The hospitality industry is constantly evolving to meet and exceed guest expectations. As a result, hotels are always on the lookout for new ways to improve the guest experience, and architecture and design is an essential part of this equation. Bold design is often the most effective way to make an exceptional first impression - an impression guests use to distinguish between brands. One design trend that is being embraced worldwide has become known as “Biophilic Design.” Biophilic design is based on the concept of biophilia, which is the theory that human beings have an innate tendency to seek out nature, natural elements, and natural forms. Biophilic design is more than hotels simply adding a surplus of plants; it involves incorporating specific design elements into a hotel in order to imbue it with a sense of wellness and well-being. Some of those elements include exposure to natural lighting; views of nature and rooms with a view; natural architectural patterns; salvaged or reclaimed woods of all types; reclaimed metals; sustainably sourced stone; living green walls and vertical gardens; and direct and indirect exposure to nature. Hotels that have incorporated biophilic design into their properties are reaping the benefits associated with this trend including reduced stress responses, better air quality, lower energy costs, and more positive guest reviews. Biophilic design has also been shown to improve guest moods and to satisfy consumer demand for environmental responsibility.

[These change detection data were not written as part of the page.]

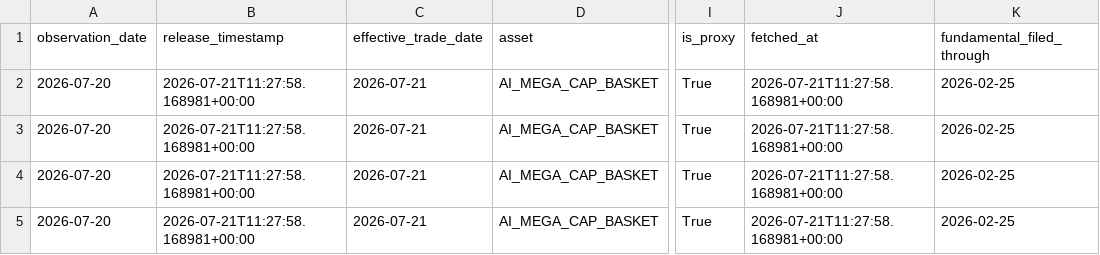
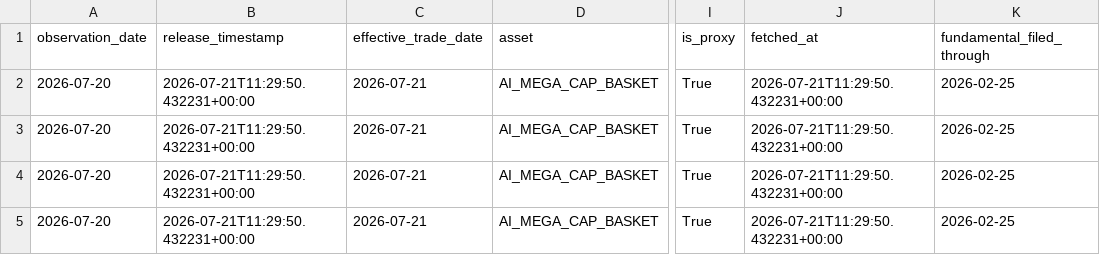
Before and after one commit to oldweng415-dev/investment-os, a CSV file: data/valuation_pit.csv, drawn as a sheet; only a part is shown, gaps mark what is left out; the diff names each change by its address in the sheet, - before the commit and + after, or states it on an @@ line.

```diff
--- a/data/valuation_pit.csv
+++ b/data/valuation_pit.csv
-B2:B5 (release_timestamp): 2026-07-21T11:27:58.168981+00:00
+B2:B5 (release_timestamp): 2026-07-21T11:29:50.432231+00:00
-J2:J5 (fetched_at): 2026-07-21T11:27:58.168981+00:00
+J2:J5 (fetched_at): 2026-07-21T11:29:50.432231+00:00
```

Savvy hotel owners and managers are aware that nature-inspired elements enhance their guests' comfort and well-being, which is why this trend is becoming so prevalent. Biophilic design is just one topic in the fields of hotel architecture and design that will be examined in the November issue of the Hotel Business Review.